Earlier this year Daniel Ricciardo generated controversy and had to apologize after brutally criticizing the habit of F1 to put too much emphasis on crashes, on their social media. His team principal, Andreas Seidl, backed him, admitting he partially agrees with him.
At the beginning of the season, Ricciardo could not hide his extreme disappointment with the way Formula 1 was managing its communication on social media. The Australian pointed out the fact that he does not find it normal to upload “Top 10 crashes” videos on social media or to keep replaying the footage of Grosjean’s crash on live TV at the 2020 Bahrain Grand Prix.
After using rough language towards Formula One, the 31-year-old was asked to apologize for his behavior. Nonetheless, even if he apologized for the words he employed to describe his point, Ricciardo refused to go back on his words.
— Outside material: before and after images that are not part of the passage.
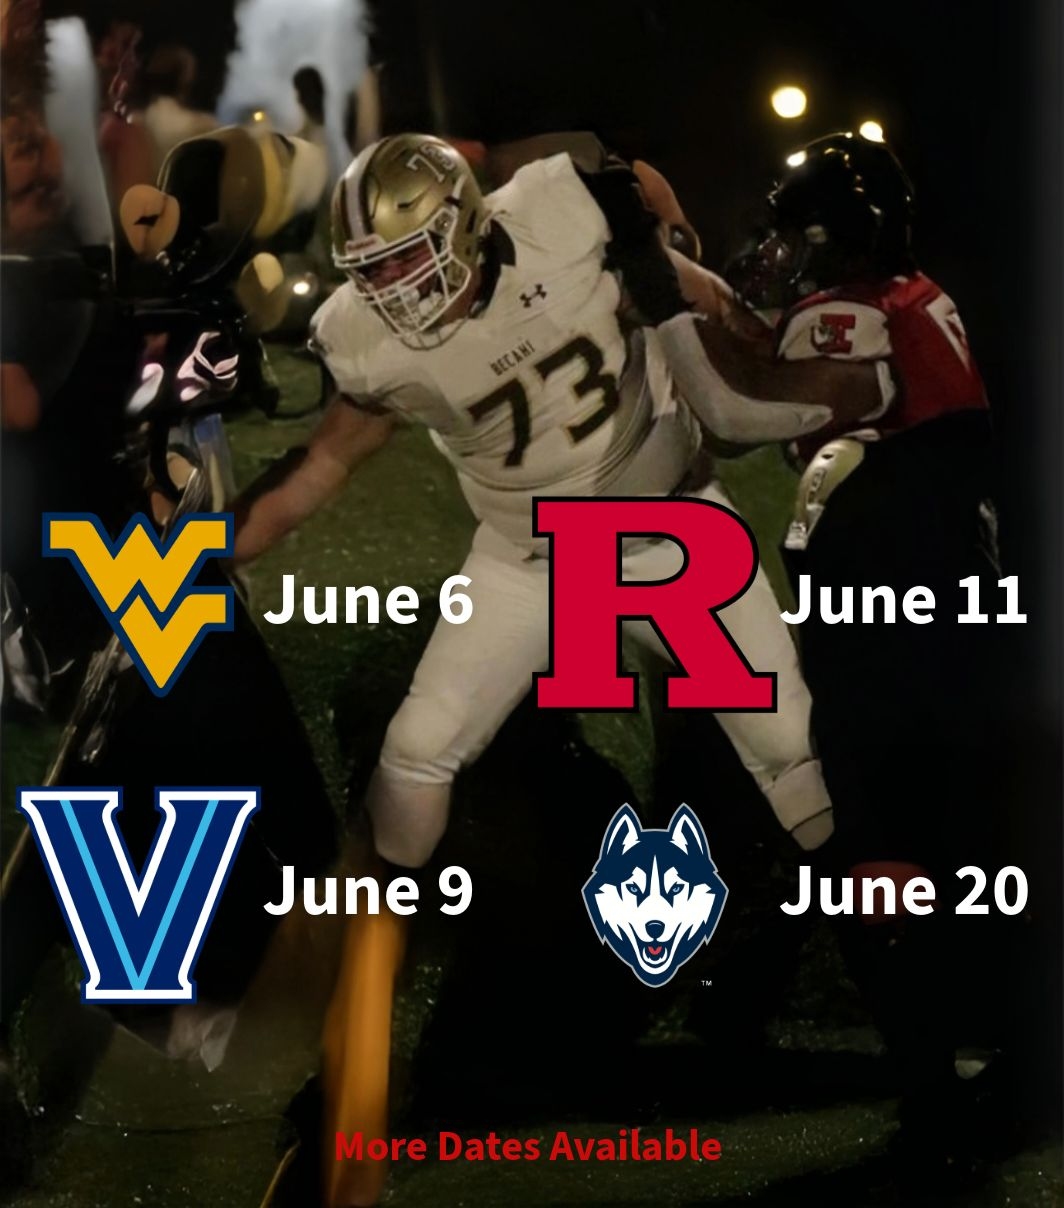
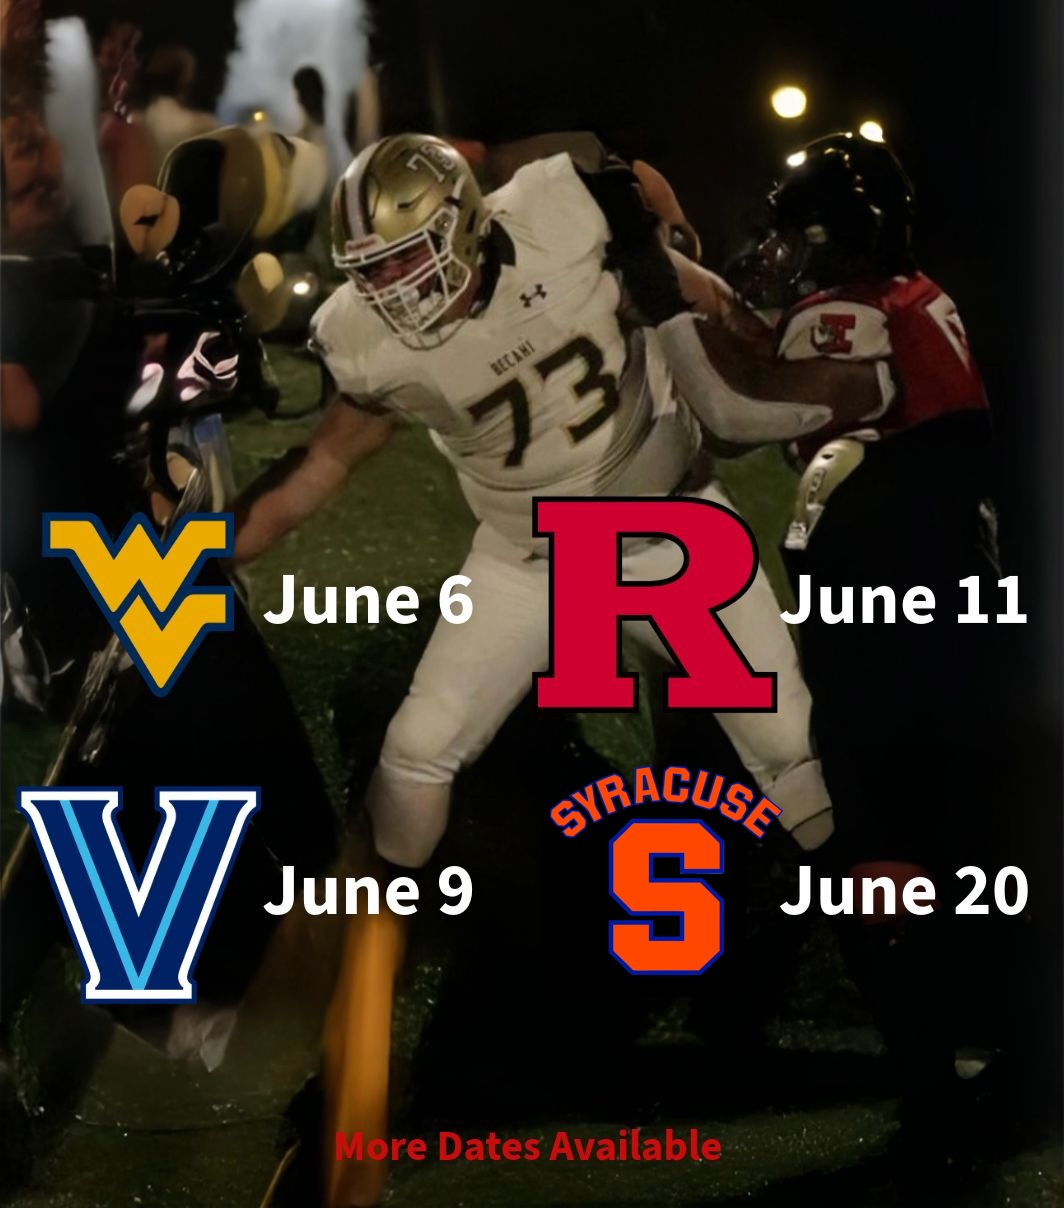
updated schedule

Changed region(s): [[0.5273, 0.6126, 0.7444, 0.827]]

diff --git a/schedule.md b/schedule.md
@@ -18,7 +18,7 @@ Below is my planned schedule for upcoming football camps in 2025, where I’ll b
 | June 6, 2025  | Elite 1-Day Camp                         | Morgantown, WV | Registration at 1 p.m., camp starts at 2 p.m |
 | June 9, 2025          | Prospect Camp                            | Villanova, Pa | The Prospect Camps are highly intense and competitive camps that are designed for advanced athletes who are searching to enhance their skills to prepare to play football beyond the high school level. 
 | June 11, 2025 | Big Man Academy                       | New Brunswick, NJ     | Open to Any and All. For OL and DL. Check-In Begins: 1:30PM SHI Stadium  [Register](https://scarletknights.com/sports/2025/2/27/2025-rutgers-football-camps.aspx) |
-| June 20, 2025 | UCONN              | Mansfield, CT  | 
+| June 20-21, 2025 | 2025 FRANchise Big Man Camp              | Syracuse, NY  | https://franchisecusecamps.totalcamps.com/shop/product/439095
 
 
 **Note**: Camp dates and locations are subject to change. Please visit the linked registration pages for the latest information or contact me for details on my participation.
A few weeks after this controversy, Seidl backed his newest recruit, admitting he had a similar opinion concerning the way Formula 1 chose to highlight the sport on social media. The German thinks there are way better things to exploit than the danger of the sport.
However, he qualified his remarks, giving credits to the good impact social media communication has had on the sport in the past years.
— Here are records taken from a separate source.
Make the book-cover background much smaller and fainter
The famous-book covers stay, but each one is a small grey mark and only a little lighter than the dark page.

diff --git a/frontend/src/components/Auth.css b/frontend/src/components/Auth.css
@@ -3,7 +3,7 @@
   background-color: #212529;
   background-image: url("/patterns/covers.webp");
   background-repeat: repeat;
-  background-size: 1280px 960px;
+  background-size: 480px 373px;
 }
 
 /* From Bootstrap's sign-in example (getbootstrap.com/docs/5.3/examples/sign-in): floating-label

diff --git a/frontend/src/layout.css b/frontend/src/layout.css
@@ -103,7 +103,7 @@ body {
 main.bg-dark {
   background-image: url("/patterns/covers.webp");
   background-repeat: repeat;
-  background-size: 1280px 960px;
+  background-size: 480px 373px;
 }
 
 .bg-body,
“From our point of view, F1’s social media team has done and is still doing an excellent job of promoting our sport,” Seidl said.
“Our sport is one of the most exciting ones in the world, with plenty of interesting stories on and off track. While I would say the danger may be a part of the appeal to some fans, I agree with Daniel that there’s a bigger and more positive story to be told about the sport: which F1 is also doing.”
“Think if you look at the numbers also, they have delivered rapid growth in the engagement in recent years. Also, managing to connect the sport to a lot of new audiences.”
“But I also think it was clear in his statement in the press conference, he simply didn’t use the right language,” he added, talking about Ricciardo’s post-race press conference, after the Imola Grand Prix.